I don’t remember when Gopi and I became friends. We were sitting under Time House, a raised platform near a watch-shop in one of those evenings watching the passers-by, when Gopi took out one of those trademark bidis from his pocket and said,”Actually, you were junior to us by a year at school. Then I had to repeat in Ten B while you got promoted to Ten A. Talking about School, I am reminded of your brothers. Dhireshda taught me at school. He even taught my elder brother. What a teacher! And talking about my brother..”

“Ranjitda, I remember how he used to come to our house for..” I cut him short.

“Arey, Bappa,” It was Gopi’s turn to interrupt me. “Rabinda, was the school topper. Who wouldn’t like to have a friend like him. My brother and I are made of different stuff. Gang-fights, politics, laprabaji run into our blood, yaar.” He laughed out rapturously while patting me on my shoulder.”Oh, by the way, tomorrow we are going for an interview to Philips. I have already asked Toton to get a form for you. After you fill it up, we’ll drop in their office near Ramlila Maidan tomorrow, OK?”

I nodded. Though after graduation, I was busy giving tuitions, I was desperate to land up with a job. My friends were aware of my predicament and tried to help me whenever there was an opportunity. Totan, a B.Com graduate turned up just then. He took out a folded paper from his pocket while Gopi lit the half-finished bidi. After a fag, he passed it on to Totan.

“I’ve already talked to the Manager, who is a close friend of Samsurda (the local councillor). This one is up for the grabs for all three of us.’ He said before taking a long drag and handing the bidi to me, “So, Bappa, how’s life?”

A couple of weeks later, the door handle of our toilet got broken. It was in the evening and these plumbers, someone in the house, told me, didn’t work in the evenings. Now how could you manage some primary functions of life with the handle of the bathroom broken? Inspite of being a very lethargic person, I had to go out in search of one. I remembered that sometimes I had seen a group of them sitting near the Gates of Holy Child School. But they gathered there in the early mornings.
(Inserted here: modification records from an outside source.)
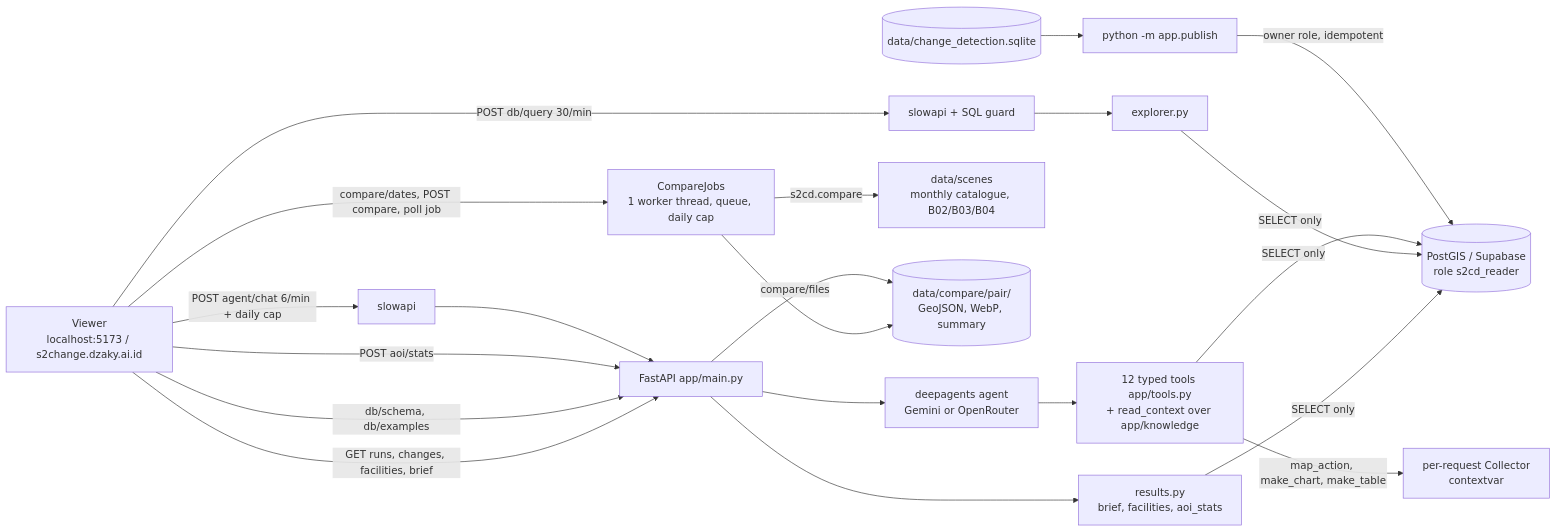
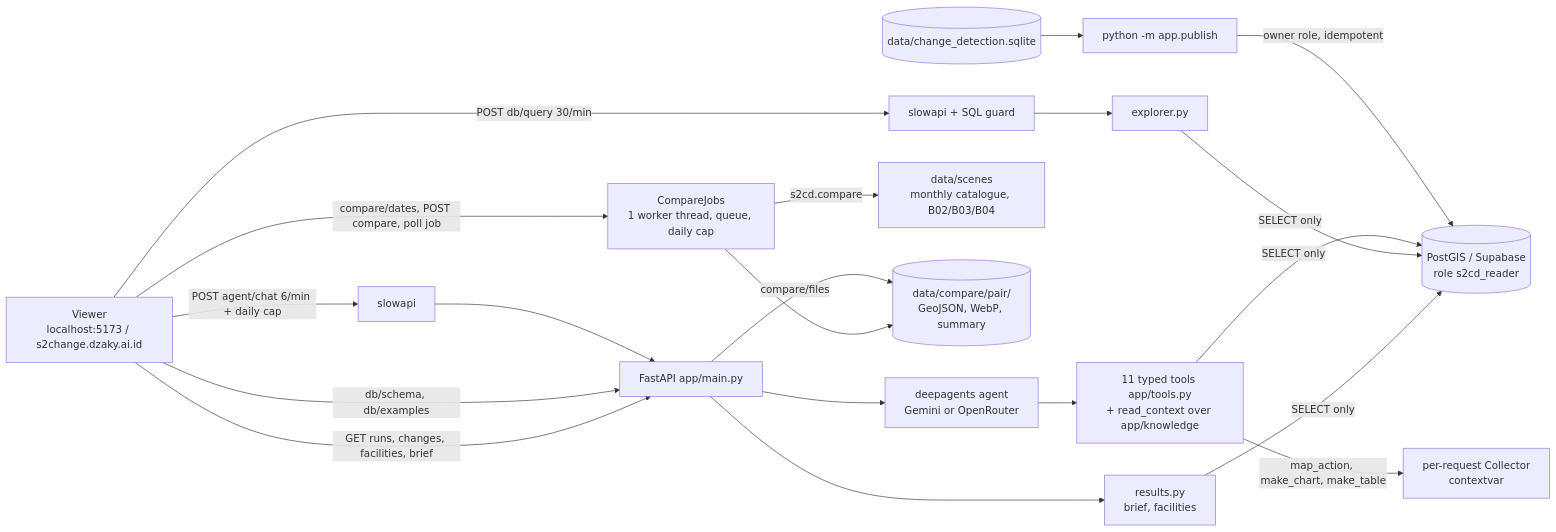
One commit to dzakybd/s2change changed the diagram in app/README.md. Above: the diagram before and after it, drawn with Mermaid. The commit also changed other lines of this file and 100 other files, not shown here.

````diff
--- a/app/README.md
+++ b/app/README.md
@@ -5,23 +5,22 @@
 ```mermaid
 flowchart LR
   UI[Viewer<br/>localhost:5173 / s2change.dzaky.ai.id] -->|GET runs, changes, facilities, brief| API[FastAPI app/main.py]
   UI -->|db/schema, db/examples| API
   UI -->|POST db/query 30/min| RLD[slowapi + SQL guard]
-  UI -->|POST aoi/stats| API
   UI -->|compare/dates, POST compare, poll job| JOBS[CompareJobs<br/>1 worker thread, queue, daily cap]
   UI -->|POST agent/chat 6/min + daily cap| RLA[slowapi]
   RLD --> EXP[explorer.py]
   RLA --> API
-  API --> RES[results.py<br/>brief, facilities, aoi_stats]
+  API --> RES[results.py<br/>brief, facilities]
   API --> AG[deepagents agent<br/>Gemini or OpenRouter]
-  AG --> T[12 typed tools app/tools.py<br/>+ read_context over app/knowledge]
+  AG --> T[11 typed tools app/tools.py<br/>+ read_context over app/knowledge]
   RES -->|SELECT only| DB[(PostGIS / Supabase<br/>role s2cd_reader)]
   EXP -->|SELECT only| DB
   T -->|SELECT only| DB
   T -->|map_action, make_chart, make_table| C[per-request Collector<br/>contextvar]
   JOBS -->|s2cd.compare| SCENES[data/scenes<br/>monthly catalogue, B02/B03/B04]
   JOBS --> FILES[(data/compare/pair/<br/>GeoJSON, WebP, summary)]
   API -->|compare/files| FILES
   PUB[python -m app.publish] -->|owner role, idempotent| DB
   SQ[(data/change_detection.sqlite)] --> PUB
 ```
````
Would I find someone at around six in the evening? I headed there and there was not a soul to be seen! Extremely frustrated, I started working towards Deb Babur Bazar. Just near the bidi shop, I bumped into who else but Gopi.

“Kirey, Bappa? You seem to have forgotten all about us. You have stopped coming to Time House, isn’t it so?”

“No, yaar. It’s nothing like that. Keeping very busy these days. Besides, of all days, the old wooden handle of the bathroom door had to get broken tonight. Now, where do I find a plumber?”

Gopi was back to his elements instantaneously. “Leave that to me, yaar. I know someone in Kathal Bagan. He’ll fix it up for you.” He paid the shopkeeper for the packet of bidis and holding me by hand, led me to Kathal Bagan.

There was a group of youths sitting on the concrete structure around a tree. Gopi, who was known universally, called out to one of them. “Hyare, Samir. Is Narenda back home yet? My friend, Bappa here has a problem. I want Naranda to help.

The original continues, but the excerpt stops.